FOUNDER OF THE ARVIGO (R) TECHNIQUES OF MAYA ABDOMINAL THERAPY
In 1983, Chicago native Rosita Arvigo, a doctor of Naprapathy (D.N.) began an intensive 12 year apprenticeship with one of the last living Maya shamans in Central America. Don Elijio Panti was already 90 years old when Arvigo began to study with him in his tiny, remote village of San Antonio in Western Belize, not far from the Guatemalan border.
Rosita learned about native healing plants, the Maya prayers, herbal bathing for physical and spiritual healing and the ancient technique of Maya abdominal massage, known simply as “la sobada” – the massage.
She watched her mentor’s deft and wrinkled hands massage thousands of abdomens with incredibly impressive results. Maya women often arrived on the doorstep of this humble clinic in groves and gaggles to have the old bush doctor massage their abdomens for relief of painful periods, headaches, tired legs, infertility and digestive upsets.

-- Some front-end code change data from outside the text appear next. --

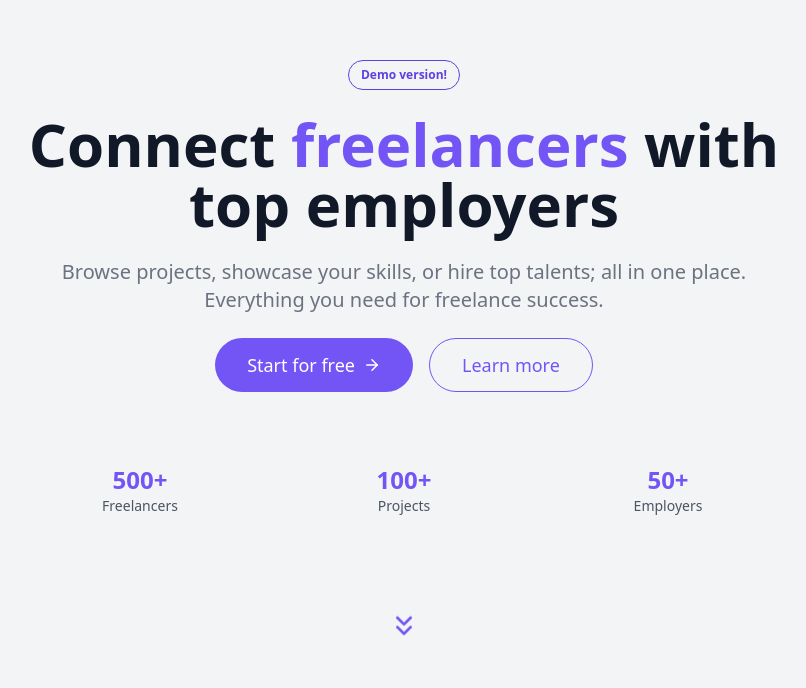
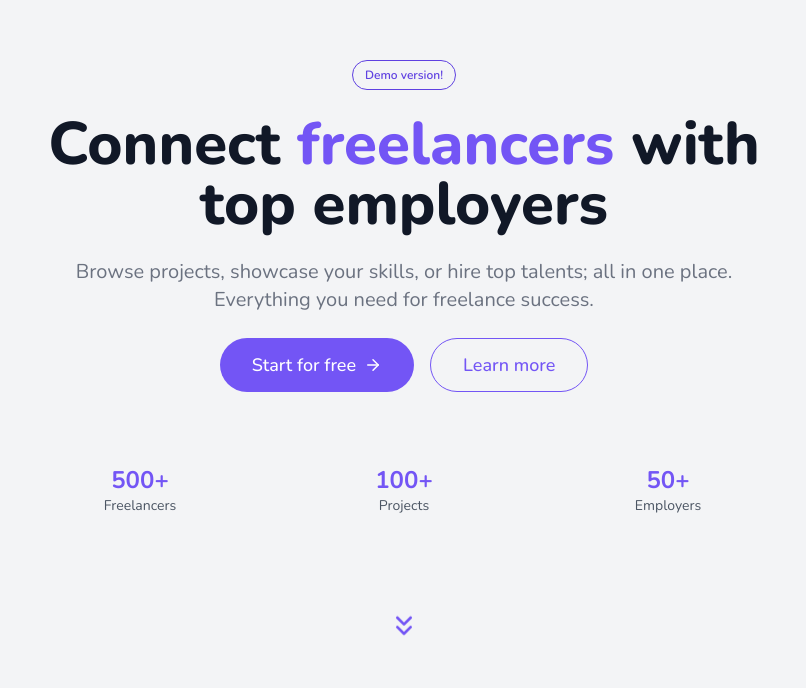
Before and after one commit to ArianMakiabadi/JobHop, a React (Vite) app: page / in a window 1280 px wide. Shown: the part 112-800 px from the top of the page, without its empty margins (236-1042 px from the left). Built offline with nearby package versions, Linux system fonts and the light colour scheme.

Commit message:
new font added

```diff
--- a/index.html
+++ b/index.html
@@ -2,6 +2,12 @@
 <html lang="en">
   <head>
     <meta charset="UTF-8" />
+    <link rel="preconnect" href="https://fonts.googleapis.com" />
+    <link rel="preconnect" href="https://fonts.gstatic.com" crossorigin />
+    <link
+      href="https://fonts.googleapis.com/css2?family=Nunito:ital,wght@0,200..1000;1,200..1000&display=swap"
+      rel="stylesheet"
+    />
     <link rel="icon" type="image/svg+xml" href="/vite.svg" />
     <meta name="viewport" content="width=device-width, initial-scale=1.0" />
     <title>JobHop</title>
--- a/tailwind.config.js
+++ b/tailwind.config.js
@@ -46,6 +46,21 @@ export default {
         center: true,
         padding: "1rem",
       },
+      fontFamily: {
+        // Use Nunito as the primary UI font; fall back to common system fonts
+        sans: [
+          "Nunito",
+          "ui-sans-serif",
+          "system-ui",
+          "-apple-system",
+          "Segoe UI",
+          "Roboto",
+          "Helvetica",
+          "Arial",
+          "Noto Sans",
+          "sans-serif",
+        ],
+      },
     },
   },
   plugins: [],
```
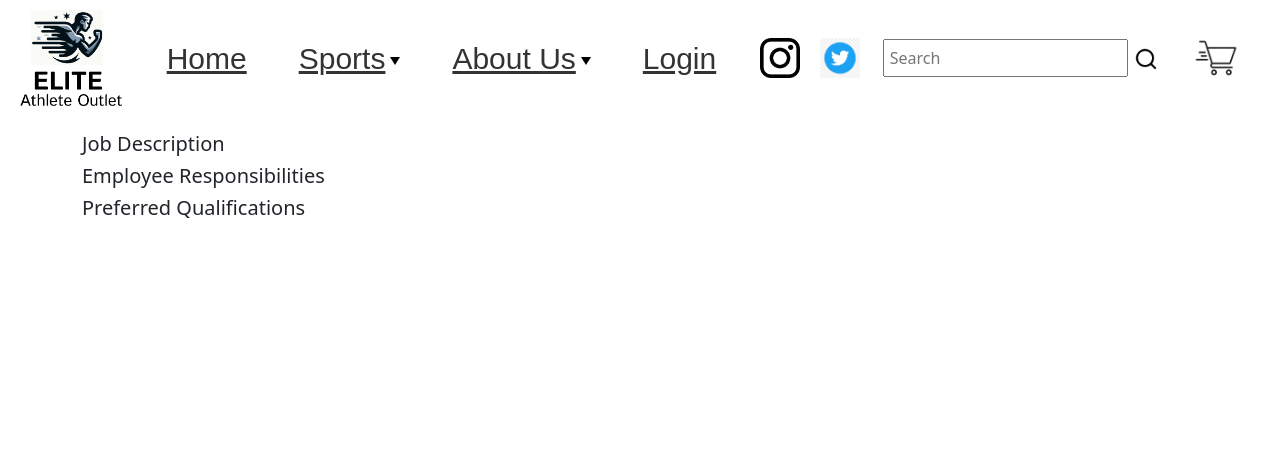
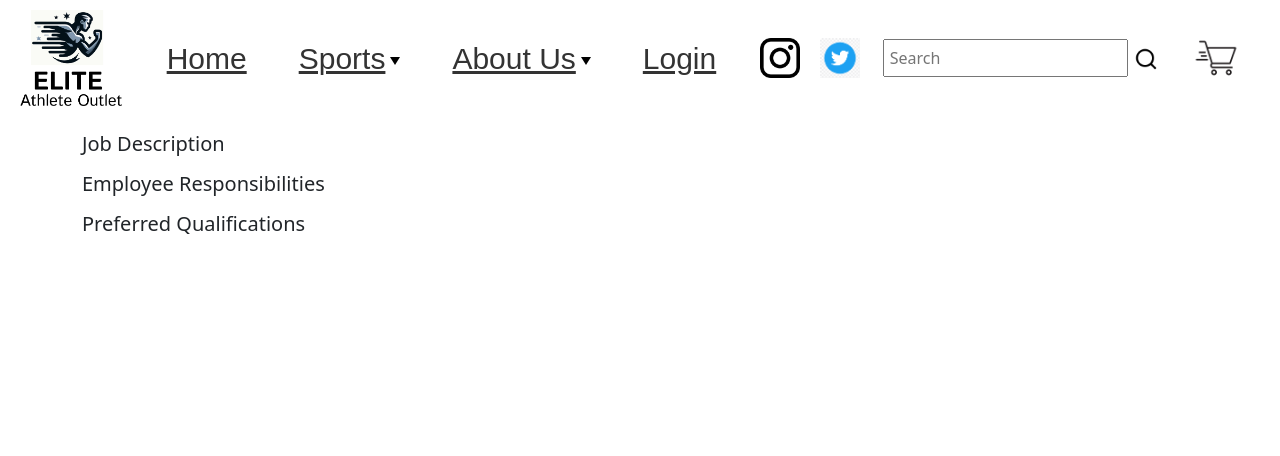
Before and after one commit to Atmartushev/313Project, a Django app: template elitestore/core/templates/careers.html in a window 1280 px wide. Shown: the top 456 px of the page. Run offline with Django 5.2, Linux system fonts and the light colour scheme; the template is opened without the code that fills it, so the values that code supplies are empty.

Commit message:
Slight format changes

```diff
--- a/elitestore/core/templates/careers.html
+++ b/elitestore/core/templates/careers.html
@@ -6,11 +6,19 @@
 <div class="container">
     <h1>{{career.name}}</h1>
     <p></p>
+    <div style="border: 5px;">
         <h5>Job Description</h5>
         {{career.description}}
+    </div>
+    <p></p>
+    <div>
         <h5>Employee Responsibilities</h5>
         {{career.responsibilities}}
+    </div>
+    <p></p>
+    <div>
         <h5>Preferred Qualifications</h5>
         {{career.qualifications}}
     </div>
+</div>
 {% endblock %}
```
Lines whose indentation alone changed are shown as unchanged.
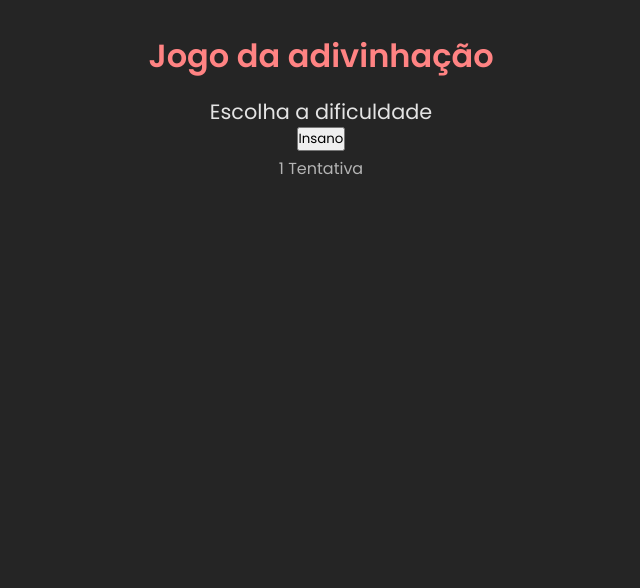
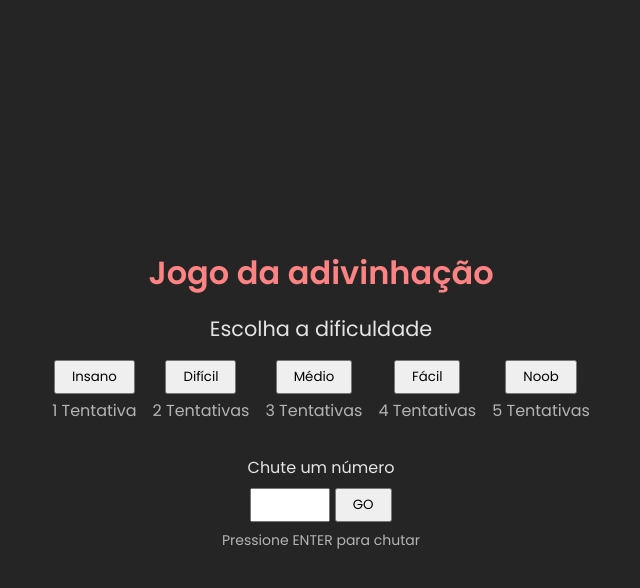
Before and after one commit to Kenzohfs/jogo-adivinhacao-em, a website: page public/html/jogo.html in a window 1280 px wide. Shown: the whole page, without its empty margins (319-959 px from the left). Drawn offline with Linux system fonts and the light colour scheme.

Commit message:
01/12 - 11:53

```diff
--- a/public/css/jogo.css
+++ b/public/css/jogo.css
@@ -1,15 +1,15 @@
 #container-conteudo {
-    width: 100%;
-    height: 100%;
+    width: 100vw;
+    height: 100vh;
     display: flex;
     align-items: center;
+    justify-content: center;
     flex-direction: column;
 }
 
 .title {
     font-weight: 600;
     font-size: 2rem;
-    margin-top: 2rem;
 }
 
 #container-niveis {
@@ -18,10 +18,13 @@
 
 .subtitle {
     font-size: 1.3rem;
+    text-align: center;
 }
 
 #container-btn-niveis {
-
+    display: flex;
+    gap: 1rem;
+    margin-top: 1rem;
 }
 
 .container-btn {
@@ -30,3 +33,24 @@
     align-items: center;
     gap: 0.3rem;
 }
+
+.btn-dificuldade {
+    padding: 0.3rem 1rem;
+}
+
+#container-input-jogo {
+    display: flex;
+    align-items: center;
+    flex-direction: column;
+    gap: 0.5rem;
+    margin-top: 2rem;
+}
+
+#input-numero {
+    width: 5rem;
+    height: 100%;
+}
+
+.dica-enter {
+    font-size: 14px;
+}
--- a/public/html/jogo.html
+++ b/public/html/jogo.html
@@ -19,16 +19,41 @@
             <p class="subtitle font-secondary">Escolha a dificuldade</p>
             <div id="container-btn-niveis">
                 <div class="container-btn">
-                    <button >Insano</button>
+                    <button onclick="setDificuldade(1)" class="btn-dificuldade">Insano</button>
                     <p class="font-tertiary">1 Tentativa</p>
-                    <!-- <button>Difícil</button>
-                    <button>Médio</button>
-                    <button>Fácil</button>
-                    <button>Noob</button> -->
+                </div>
+                <div class="container-btn">
+                    <button onclick="setDificuldade(2)" class="btn-dificuldade">Difícil</button>
+                    <p class="font-tertiary">2 Tentativas</p>
+                </div>
+                <div class="container-btn">
+                    <button onclick="setDificuldade(3)" class="btn-dificuldade">Médio</button>
+                    <p class="font-tertiary">3 Tentativas</p>
+                </div>
+                <div class="container-btn">
+                    <button onclick="setDificuldade(4)" class="btn-dificuldade">Fácil</button>
+                    <p class="font-tertiary">4 Tentativas</p>
+                </div>
+                <div class="container-btn">
+                    <button onclick="setDificuldade(5)" class="btn-dificuldade">Noob</button>
+                    <p class="font-tertiary">5 Tentativas</p>
                 </div>
             </div>
         </div>
+
+        <div id="container-input-jogo">
+            <label for="numero" class="font-secondary">
+                Chute um número
+            </label>
+            <div id="container-acoes">
+                <input type="number" id="input-numero">
+                <button onclick="chutar()" id="btn-chutar" class="btn-dificuldade">GO</button>
+            </div>
+
+            <p class="font-tertiary dica-enter">Pressione ENTER para chutar</p>
+        </div>
     </div>
+    <script src="../js/jogo.js"></script>
 </body>
 
 </html>
--- a/public/js/jogo.js
+++ b/public/js/jogo.js
@@ -0,0 +1,55 @@
+document.body.addEventListener('keypress', (e) => {
+    if (e.key === "Enter") {
+        document.getElementById("btn-chutar").click();
+    }
+});
+
+let dificuldadeEscolhida, numeroSecreto, tentativas, pontuacao;
+const inputChute = document.getElementById("input-numero");
+
+const setDificuldade = (dificuldade) => {
+    dificuldadeEscolhida = dificuldade;
+    tentativas = dificuldade;
+
+    numeroSecreto = Math.floor(Math.random() * 100) + 1;
+    console.log("numero secreto: ", numeroSecreto)
+}
+
+const chutar = () => {
+    if (numeroSecreto == null) {
+        alert("Escolha uma dificuldade antes de chutar!");
+        return;
+    }
+
+    tentativas--;
+
+    let chute = inputChute.value;
+    chute = parseInt(chute);
+
+    if (chute < 1 || chute > 100) {
+        alert("O número deve estar entre 1 e 100!");
+        return;
+    }
+
+    if (chute == numeroSecreto) {
+        alert("Parabéns! Você acertou!");
+        chuteCerto();
+        return;
+    } else {
+        let text = "Errou! O número secreto é " + (chute > numeroSecreto ? "menor" : "maior") + " que " + chute + ". Tentativas restantes: " + tentativas;
+        alert(text)
+    }
+
+    if (tentativas == 0) {
+        alert("Você perdeu!");
+        return;
+    }
+}
+
+const chuteCerto = () => {
+    pontuacao = 1000 / (dificuldadeEscolhida + (dificuldadeEscolhida - tentativas));
+    alert(pontuacao)
+    numeroSecreto = null;
+    dificuldadeEscolhida = null;
+    inputChute.value = "";
+}
```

So impressed with the technique and its deeply healing results, Arvigo spent a decade researching the how’s and why’s of this Maya Massage System. She applied her knowledge of anatomy, physiology, herbology and her naprapathic training in damaged ligaments to establish a credible explanation of causes, signs, symptoms and successful treatments for both men and women.
Her husband concentrated on working with the men. “Eventually”, she says, “I specialised in ailments of women using these time-honoured bodywork techniques that alleviate and prevent some of our very common complaints. The best part, though, is that it shows there really is an accessible alternative to surgery and drugs for abdominal and pelvis complaints.”
Don Elijio passed away in 1996 at the age of 103. Rosita also studied with many local midwives, including Miss Hortence Robinson, a 73 year old herbal midwife of Belize who had been delivering babies since she was 13. Midwives and healers of Central America agree that most female troubles are caused by the wandering womb.
“If a woman’s uterus is out of balance, so is she,” – Don Elijio Panti